These include video, note-taking, blogging and group-discussion applications. Google is also aiming to establish parity between the offline and online capabilities of its productivity suite, said Matthew Glotzbach, director of product management in Google's enterprise division.
Google last week introduced a set of APIs as part of a browser extension called Google Gears that will let web-based applications work in disconnected mode.
"Presentation is a feature of Google Documents, it's not as much building a separate presentation application," Glotzbach said. "We are building this ability to present from a document."
Currently, the most popular presentation application among corporate users is Microsoft PowerPoint (see our PowerPoint 2007 review).
Google announced in April it was working on a presentation component for its Google Apps suite suite of Office-like applications that include email, a document editor, spreadsheet and other collaboration tools. A premier edition targets corporate users and is viewed as an alternative to Microsoft Office, even though the Google package offers nowhere near the feature set of Office.
"Does [presentation] round out our suite? I think it is a great component to add in, and I think there are probably others," Glotzbach said. "Every day we get asked about the other Google properties. What about YouTube? What about Google Notebook? What about Blogger? What about Google Groups? From my view, those are all candidate applications that probably would have a strong following if they were part of the Google Apps offering. When we get to those, and if we get to those, remains to be seen."
Google Apps Premier Edition includes Gmail with 10GB of storage, Goggle Docs & Spreadsheets, integrated instant messaging and search tools, Google Talk for IM and VoIP services, support for Gmail on BlackBerry mobile devices, Google Calendar, a set of APIs and partner technologies to integrate with existing enterprise applications, and 24/7 phone support. The suite is priced at $50 ($25) per user.
Google also includes security options via partner Sxip that let companies tie it into their existing corporate directories and extend single sign-on to Google's hosted application services.
Glotzbach said the goal is to extend that package of services, and the newest effort to add offline support is a major milestone.
"Candidly, up until a few weeks ago offline was a key missing piece," Glotzbach said. "We got lots of questions about it from larger enterprises that are used to Lotus Notes and Microsoft Outlook."
Those two applications let users replicate data to their desktops, unplug from the network and work with applications as if they are online. Once reconnected with the network, work can be synchronized with network data stores.

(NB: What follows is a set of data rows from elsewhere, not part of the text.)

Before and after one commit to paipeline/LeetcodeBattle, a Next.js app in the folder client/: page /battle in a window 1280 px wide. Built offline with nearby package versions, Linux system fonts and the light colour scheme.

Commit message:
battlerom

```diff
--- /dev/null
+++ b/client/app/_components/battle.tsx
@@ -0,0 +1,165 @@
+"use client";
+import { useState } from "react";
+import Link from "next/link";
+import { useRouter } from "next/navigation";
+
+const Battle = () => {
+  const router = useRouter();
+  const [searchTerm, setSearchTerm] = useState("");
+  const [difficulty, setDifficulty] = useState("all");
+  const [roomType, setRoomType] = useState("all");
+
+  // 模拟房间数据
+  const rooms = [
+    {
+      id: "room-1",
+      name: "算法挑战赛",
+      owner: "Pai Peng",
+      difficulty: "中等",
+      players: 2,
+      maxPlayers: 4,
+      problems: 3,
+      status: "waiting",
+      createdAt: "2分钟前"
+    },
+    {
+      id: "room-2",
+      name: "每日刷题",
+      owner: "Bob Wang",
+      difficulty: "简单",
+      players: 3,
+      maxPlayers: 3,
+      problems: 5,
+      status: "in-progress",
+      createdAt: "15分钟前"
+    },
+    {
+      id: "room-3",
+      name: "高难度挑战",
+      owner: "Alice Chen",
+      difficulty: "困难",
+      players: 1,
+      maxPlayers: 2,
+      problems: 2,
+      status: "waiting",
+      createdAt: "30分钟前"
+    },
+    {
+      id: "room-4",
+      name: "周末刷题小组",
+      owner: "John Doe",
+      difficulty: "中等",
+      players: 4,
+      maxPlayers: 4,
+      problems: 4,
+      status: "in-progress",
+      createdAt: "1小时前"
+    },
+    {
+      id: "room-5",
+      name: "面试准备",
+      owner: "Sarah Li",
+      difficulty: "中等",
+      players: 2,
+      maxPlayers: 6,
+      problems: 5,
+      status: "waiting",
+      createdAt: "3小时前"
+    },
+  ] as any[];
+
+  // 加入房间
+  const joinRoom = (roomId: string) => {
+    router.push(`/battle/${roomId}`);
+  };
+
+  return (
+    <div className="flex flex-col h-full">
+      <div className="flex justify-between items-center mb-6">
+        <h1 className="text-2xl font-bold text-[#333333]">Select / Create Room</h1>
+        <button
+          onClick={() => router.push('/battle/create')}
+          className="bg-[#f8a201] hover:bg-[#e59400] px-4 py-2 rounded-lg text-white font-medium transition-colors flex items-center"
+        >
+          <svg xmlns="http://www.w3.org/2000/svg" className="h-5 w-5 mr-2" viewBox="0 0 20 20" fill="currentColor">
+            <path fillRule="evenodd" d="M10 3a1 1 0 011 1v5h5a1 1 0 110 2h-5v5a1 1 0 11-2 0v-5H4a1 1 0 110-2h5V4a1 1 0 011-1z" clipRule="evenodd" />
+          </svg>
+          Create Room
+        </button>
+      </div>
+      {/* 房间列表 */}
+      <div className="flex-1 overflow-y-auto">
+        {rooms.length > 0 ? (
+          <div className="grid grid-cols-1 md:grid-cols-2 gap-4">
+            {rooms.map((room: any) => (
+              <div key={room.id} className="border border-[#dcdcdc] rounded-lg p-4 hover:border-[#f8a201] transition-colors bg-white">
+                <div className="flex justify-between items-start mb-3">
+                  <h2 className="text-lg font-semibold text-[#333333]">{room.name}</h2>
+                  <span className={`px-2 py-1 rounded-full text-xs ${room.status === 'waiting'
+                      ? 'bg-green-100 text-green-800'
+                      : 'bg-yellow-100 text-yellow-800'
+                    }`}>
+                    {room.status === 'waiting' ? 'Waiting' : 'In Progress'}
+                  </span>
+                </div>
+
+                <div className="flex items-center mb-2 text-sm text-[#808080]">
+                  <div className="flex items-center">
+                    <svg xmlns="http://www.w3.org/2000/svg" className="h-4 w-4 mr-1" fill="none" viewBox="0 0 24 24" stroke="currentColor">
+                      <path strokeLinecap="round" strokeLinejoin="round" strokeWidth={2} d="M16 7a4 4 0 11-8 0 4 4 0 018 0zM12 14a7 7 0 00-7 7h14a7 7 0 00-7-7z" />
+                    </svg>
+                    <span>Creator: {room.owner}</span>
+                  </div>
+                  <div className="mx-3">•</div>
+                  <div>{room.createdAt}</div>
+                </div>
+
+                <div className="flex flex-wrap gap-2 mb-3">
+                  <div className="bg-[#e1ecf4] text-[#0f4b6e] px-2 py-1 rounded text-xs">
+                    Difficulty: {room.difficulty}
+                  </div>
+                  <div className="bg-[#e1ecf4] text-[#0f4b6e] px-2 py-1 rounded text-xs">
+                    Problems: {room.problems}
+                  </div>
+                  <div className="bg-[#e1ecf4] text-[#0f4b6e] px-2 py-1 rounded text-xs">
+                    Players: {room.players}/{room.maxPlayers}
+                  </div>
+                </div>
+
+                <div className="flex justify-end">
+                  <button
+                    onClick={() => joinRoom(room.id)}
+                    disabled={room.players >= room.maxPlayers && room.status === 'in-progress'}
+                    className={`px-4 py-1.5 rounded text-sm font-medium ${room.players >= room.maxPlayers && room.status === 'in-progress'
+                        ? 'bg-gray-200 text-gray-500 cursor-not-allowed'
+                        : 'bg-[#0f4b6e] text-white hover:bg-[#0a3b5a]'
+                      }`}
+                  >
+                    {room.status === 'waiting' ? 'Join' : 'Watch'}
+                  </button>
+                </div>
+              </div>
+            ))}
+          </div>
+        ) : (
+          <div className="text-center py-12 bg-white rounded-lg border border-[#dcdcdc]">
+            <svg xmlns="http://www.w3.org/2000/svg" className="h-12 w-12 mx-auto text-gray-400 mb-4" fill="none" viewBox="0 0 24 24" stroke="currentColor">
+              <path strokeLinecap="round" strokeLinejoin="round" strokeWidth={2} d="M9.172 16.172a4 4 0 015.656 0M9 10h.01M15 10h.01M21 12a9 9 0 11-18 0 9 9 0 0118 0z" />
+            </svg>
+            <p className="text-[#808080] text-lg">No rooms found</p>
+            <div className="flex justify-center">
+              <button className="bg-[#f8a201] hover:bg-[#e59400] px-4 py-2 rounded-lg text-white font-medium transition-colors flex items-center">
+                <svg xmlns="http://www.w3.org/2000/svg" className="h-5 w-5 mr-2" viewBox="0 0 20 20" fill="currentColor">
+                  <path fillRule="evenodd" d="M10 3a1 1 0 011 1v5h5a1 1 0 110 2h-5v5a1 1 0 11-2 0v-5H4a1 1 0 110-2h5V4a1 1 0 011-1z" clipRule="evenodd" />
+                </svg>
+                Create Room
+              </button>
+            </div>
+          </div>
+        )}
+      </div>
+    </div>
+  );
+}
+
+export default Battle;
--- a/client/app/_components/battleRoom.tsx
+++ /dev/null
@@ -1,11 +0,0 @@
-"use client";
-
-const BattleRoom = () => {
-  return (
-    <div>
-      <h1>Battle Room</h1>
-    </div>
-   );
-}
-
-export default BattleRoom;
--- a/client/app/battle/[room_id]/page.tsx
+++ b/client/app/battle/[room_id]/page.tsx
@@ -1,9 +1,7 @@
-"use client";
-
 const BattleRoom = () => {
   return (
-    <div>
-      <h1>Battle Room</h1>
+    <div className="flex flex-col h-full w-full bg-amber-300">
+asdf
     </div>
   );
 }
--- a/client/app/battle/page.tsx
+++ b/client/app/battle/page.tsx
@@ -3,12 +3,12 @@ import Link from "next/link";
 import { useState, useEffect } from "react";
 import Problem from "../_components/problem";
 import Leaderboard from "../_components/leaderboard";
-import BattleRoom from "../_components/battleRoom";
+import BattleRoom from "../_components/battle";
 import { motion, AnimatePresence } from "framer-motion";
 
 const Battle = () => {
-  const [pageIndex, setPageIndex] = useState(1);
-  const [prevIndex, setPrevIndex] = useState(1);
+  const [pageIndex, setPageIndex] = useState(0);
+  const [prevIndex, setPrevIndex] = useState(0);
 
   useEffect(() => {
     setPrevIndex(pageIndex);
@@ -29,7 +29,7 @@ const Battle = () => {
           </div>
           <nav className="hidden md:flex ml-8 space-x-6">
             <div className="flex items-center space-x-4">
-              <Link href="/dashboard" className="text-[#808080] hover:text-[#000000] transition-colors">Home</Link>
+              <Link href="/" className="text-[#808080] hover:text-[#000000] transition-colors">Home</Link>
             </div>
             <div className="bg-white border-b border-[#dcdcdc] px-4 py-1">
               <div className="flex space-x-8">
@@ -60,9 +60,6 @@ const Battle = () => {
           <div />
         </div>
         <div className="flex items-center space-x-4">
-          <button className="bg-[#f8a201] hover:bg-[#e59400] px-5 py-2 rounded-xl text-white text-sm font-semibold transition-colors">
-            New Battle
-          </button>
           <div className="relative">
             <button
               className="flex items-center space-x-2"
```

Glotzbach said Google already offers some basic offline capabilities with its support for POP3 in Gmail and the iCal protocol in Google Calendar. Offline capability across the platform, however, may take some time.